Nearing epidemic control: ‘Delayed papsmear results can be deadly’ …especially in women with HIV
WINDHOEK- Cervical cancer is a major cause of mortality for women with HIV and although papsmear is widely available in the country, delayed results can be deadly for women with HIV, the United States of America President’s Emergency Plan for AIDS Relief (Pepfar) country director, Carey Spear says.
“For decreasing morbidity and mortality, cervical cancer screening is a critical part of care and treatment for all HIV-positive women,” she remarked recently.
Spear made the remarks while explaining on the Visual Inspection with Acetic Acid (VIA), which is a cervical cancer screening technique that allows for the same-day detection of pre-cancerous lesions and in some cases, same-day treatment.
She spoke during the Pepfar announcement of funding to Namibia revealing that the U.S government has committed N$1.2 billion for HIV programmes in Namibia. In order to screen as many women as possible for cervical cancer, seven centres are already fully equipped and trained to provide ‘screen and treat’ services thanks to Pepfar funding, said Spear.
More equipment were procured for 17 more centres, she further revealed. “Three new treatment centers were established and there are plans to establish seven more by the end of September 2019,” Spear said.
Additionally, 41 registered nurses and nine medical officers were trained.
Spear also noted that HIV remains the number of cause of death among Namibian adults for over a decade. Nearly 4000 Namibians will die from HIV in 2019, she further cited available statistics.
“By September 2019, nearly 204 000 people living with HIV would be on antiretroviral treatment,” said Spear.
Also, 12.6 percent of the adult population are living with HIV in Namibia. Additionally, 35.5 percent of people living with HIV have tuberculosis, she said. Hence, the programmes targeted at achieving epidemic control. Epidemic control is limiting the annual number of new infections in a country to less than the number of deaths among people living with HIV.
This basically means using information to help Namibia identify and test people who are most at risk of acquiring HIV, explained Spear.

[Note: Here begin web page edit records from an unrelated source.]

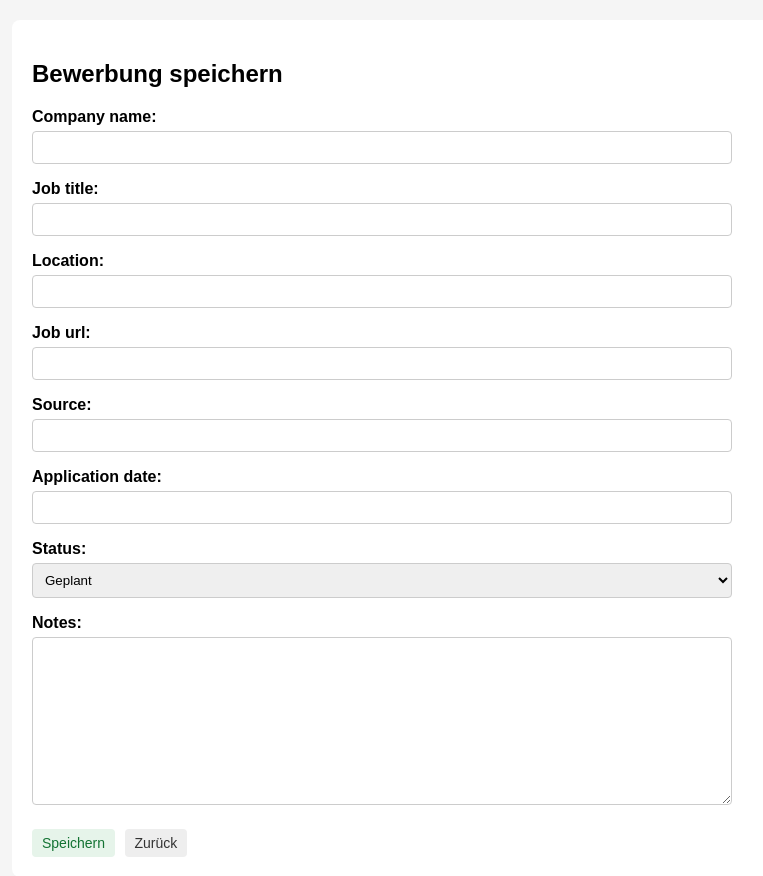
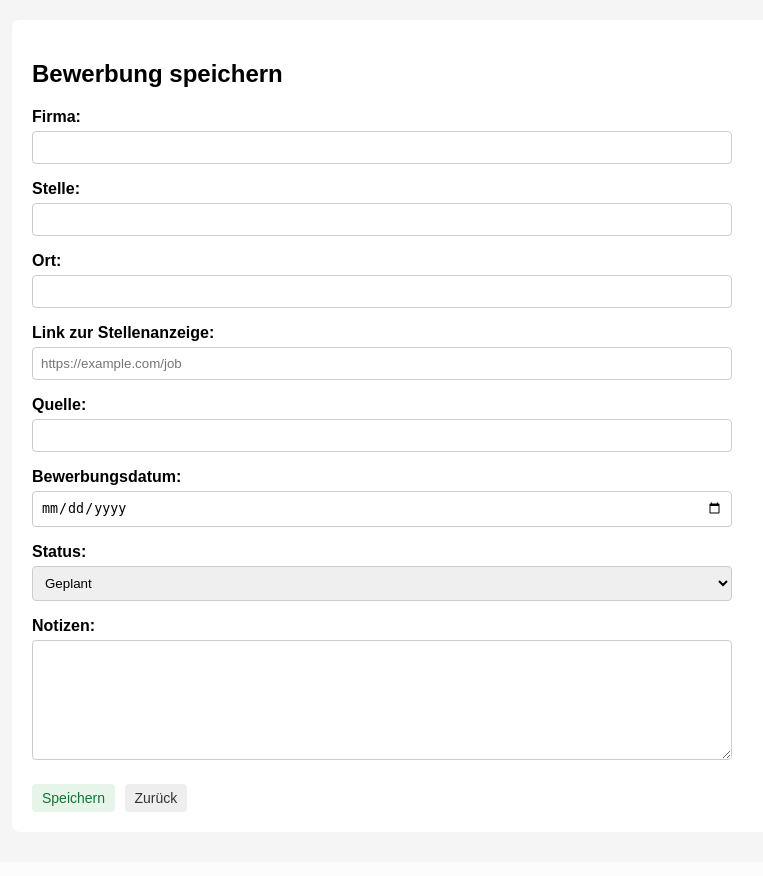
Before and after one commit to mohamadanasfattoum/jobtracker, a Django app: page /applications/create/ in a window 1280 px wide. Shown: the part 116-992 px from the top of the page, without its empty margins (18-781 px from the left). After the commit the page ends 928 px from the top, so only its background shows below. Run offline with Django 5.2, Linux system fonts and the light colour scheme.

Commit message:
feat: improve application form UX

```diff
--- a/JobApplication/forms.py
+++ b/JobApplication/forms.py
@@ -1,17 +1,35 @@
 from django import forms
 from .models import JobApplication
-
 
 class JobApplicationForm(forms.ModelForm):
     class Meta:
         model = JobApplication
         fields = [
-        "company_name",
-        "job_title",
-        "location",
-        "job_url",
-        "source",
-        "application_date",
-        "status",
-        "notes",
+            "company_name",
+            "job_title",
+            "location",
+            "job_url",
+            "source",
+            "application_date",
+            "status",
+            "notes",
         ]
+
+        labels = {
+            "company_name": "Firma",
+            "job_title": "Stelle",
+            "location": "Ort",
+            "job_url": "Link zur Stellenanzeige",
+            "source": "Quelle",
+            "application_date": "Bewerbungsdatum",
+            "status": "Status",
+            "notes": "Notizen",
+        }
+
+        widgets = {
+            "application_date": forms.DateInput(attrs={"type": "date"}),
+            "notes": forms.Textarea(attrs={"rows": 4}),
+            "job_url": forms.URLInput(
+                attrs={"placeholder": "https://example.com/job"}
+            ),
+        }
--- a/JobApplication/templates/JobApplication/jobapplication_list.html
+++ b/JobApplication/templates/JobApplication/jobapplication_list.html
@@ -162,7 +162,9 @@
             </tr>
         {% empty %}
             <tr>
-                <td colspan="6">Keine Bewerbungen vorhanden.</td>
+                <td colspan="6" class="empty-message">
+                    Noch keine Bewerbungen vorhanden.
+                </td>
             </tr>
         {% endfor %}
     </tbody>
--- a/static/css/style.css
+++ b/static/css/style.css
@@ -290,3 +290,14 @@ th {
 .detail-card p {
     margin-bottom: 10px;
 }
+
+/* =========================
+   Empty State
+   ========================= */
+
+.empty-message {
+    text-align: center;
+    padding: 20px;
+    color: #666;
+    font-style: italic;
+}
```
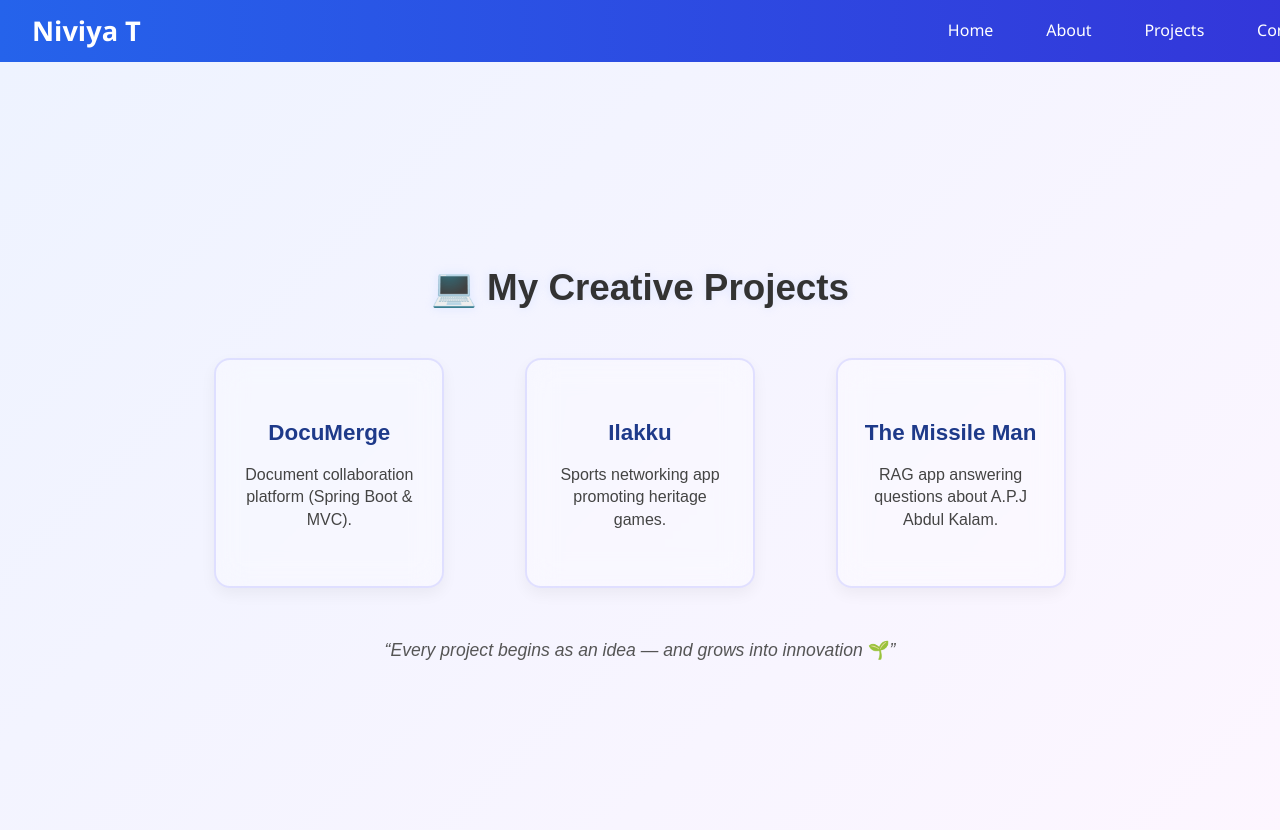
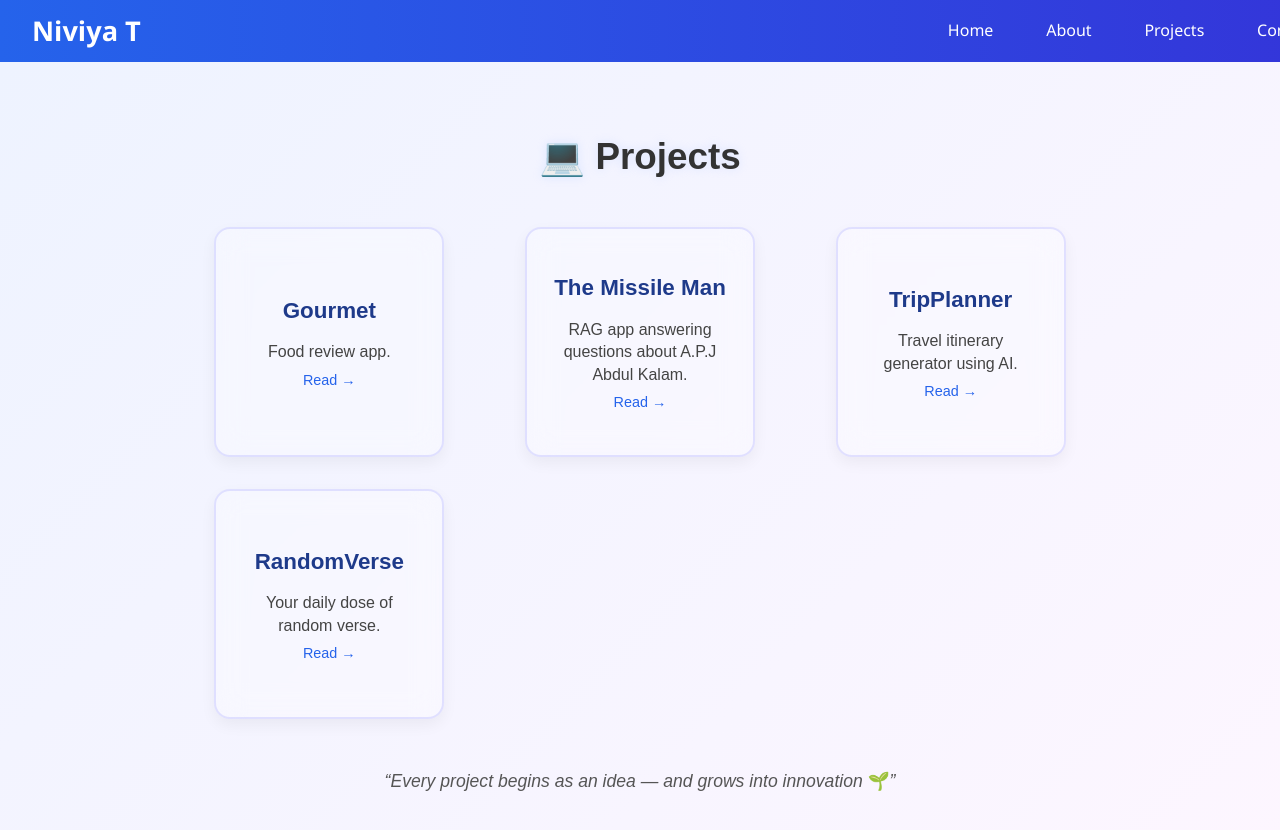
Before and after one commit to Niviya4/Portfolio, a React (Vite) app: page /projects in a window 1280 px wide. Shown: the top 830 px of the page. Built offline with nearby package versions, Linux system fonts and the light colour scheme.

Commit message:
fix:content

```diff
--- a/src/App.css
+++ b/src/App.css
@@ -271,6 +271,7 @@ body {
   display: flex;
   gap: 1rem;
   margin-bottom: 1.5rem;
+  margin-top:30px;
 }
 
 .categories button {
@@ -678,3 +679,12 @@ body {
 .view-work-btn:hover .arrow-icon {
   transform: translateX(6px);
 }
+
+.intro-text{
+  font-size: 1.2rem;
+  font-family: Uncial Antiqua, serif;
+  color: #444;
+  margin-bottom: 1.5rem;
+  font-style: oblique;
+  align-items:justify;
+}
--- a/src/pages/PoemBook.jsx
+++ b/src/pages/PoemBook.jsx
@@ -55,7 +55,10 @@ export default function PoemBook() {
   return (
     <div className="poem-wrapper">
       <h1 className="poem-title">Poems</h1>
-
+      <p classsname="intro-text">
+        Welcome to my Enchanted Shelf 🌸 <br></br>
+        Dive into the Forgotten Vault and here is your key <em>Ink & Insight</em>.
+      </p>
       <div className="categories">
         {Object.keys(poems).map((cat) => (
           <button
--- a/src/pages/Projects.jsx
+++ b/src/pages/Projects.jsx
@@ -1,16 +1,9 @@
 import { motion } from "framer-motion";
 
-
-export default function Projects() {
 const projects = [
   {
-      name: "DocuMerge",
-      desc: "Document collaboration platform (Spring Boot & MVC).",
-      url: "https://niviyat.substack.com/p/the-ultimate-guide-to-beating-procrastination?r=55vvu8",
-    },
-    {
-      name: "Ilakku",
-      desc: "Sports networking app promoting heritage games.",
+    name: "Gourmet",
+    desc: "Food review app.",
     url: "https://niviyat.substack.com/p/the-ultimate-guide-to-beating-procrastination?r=55vvu8",
   },
   {
@@ -18,8 +11,19 @@ export default function Projects() {
     desc: "RAG app answering questions about A.P.J Abdul Kalam.",
     url: "https://niviyat.substack.com/p/the-ultimate-guide-to-beating-procrastination?r=55vvu8",
   },
+  {
+    name: "TripPlanner",
+    desc: "Travel itinerary generator using AI.",
+    url: "https://github.com/Niviya4/sih_travelplanner",
+  },
+  {
+    name: "RandomVerse",
+    desc: "Your daily dose of random verse.",
+    url: "https://github.com/Niviya4/sih_travelplanner",
+  },
 ];
 
+export default function Projects() {
   return (
     <div className="projects-container">
       <motion.h2
@@ -28,13 +32,16 @@ export default function Projects() {
         animate={{ opacity: 1, y: 0 }}
         transition={{ duration: 0.8 }}
       >
-        💻 My Creative Projects
+        💻 Projects
       </motion.h2>
 
       <div className="projects-grid">
         {projects.map((proj, index) => (
-          <motion.div
+          <motion.a
             key={index}
+            href={proj.url}
+            target="_blank"
+            rel="noopener noreferrer"
             className="project-card"
             whileHover={{
               scale: 1.07,
@@ -45,7 +52,8 @@ export default function Projects() {
           >
             <h3>{proj.name}</h3>
             <p>{proj.desc}</p>
-          </motion.div>
+            <span className="read-more">Read →</span>
+          </motion.a>
         ))}
       </div>
 
```
Also changed, not shown: src/pages/Poems.jsx (+2 -5 lines). Lines whose indentation alone changed are shown as unchanged.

“The faster an HIV positive person is identified, the faster they can start on anti-retroviral treatment. Knowing your HIV status allows you to get on antiretroviral treatment and take actions necessary to not transmit HIV,” Spear commented, explaining that this would help the country in sustaining epidemic control.
She also explained the new Point of Care (POC) rapid test, saying it can determine recent versus long term infections of more than one year old in 20 minutes.
Spear explained that knowing where the most recent infections are occurring gives an understanding of where new infections occur and when the person might have been infected with the virus.
“This helps the right people get tested and treated and provide prevention in a timely manner to stop further transmission and control the epidemic,” Spear explained.
This is when a stable, HIV-positive person can receive more than one month of antiretroviral drugs, therefore requiring them to visit the clinic on two or three times a year, explained Spear.
This is important because it reduces the number of visits a person needs to make to a clinic for their anti-retroviral drugs and it increases the number of people who adhere to their antiretroviral treatment, the Pepfar country director noted.
This helps to reach epidemic control as it “reduces the burden on health workers and reduces the loss to follow-up. The increased number of people staying on anti-retroviral treatment will reduce the amount of virus in their blood and decreases their chance of transmission,” explained Spear.
2019-06-10 09:45:16 | 1 years ago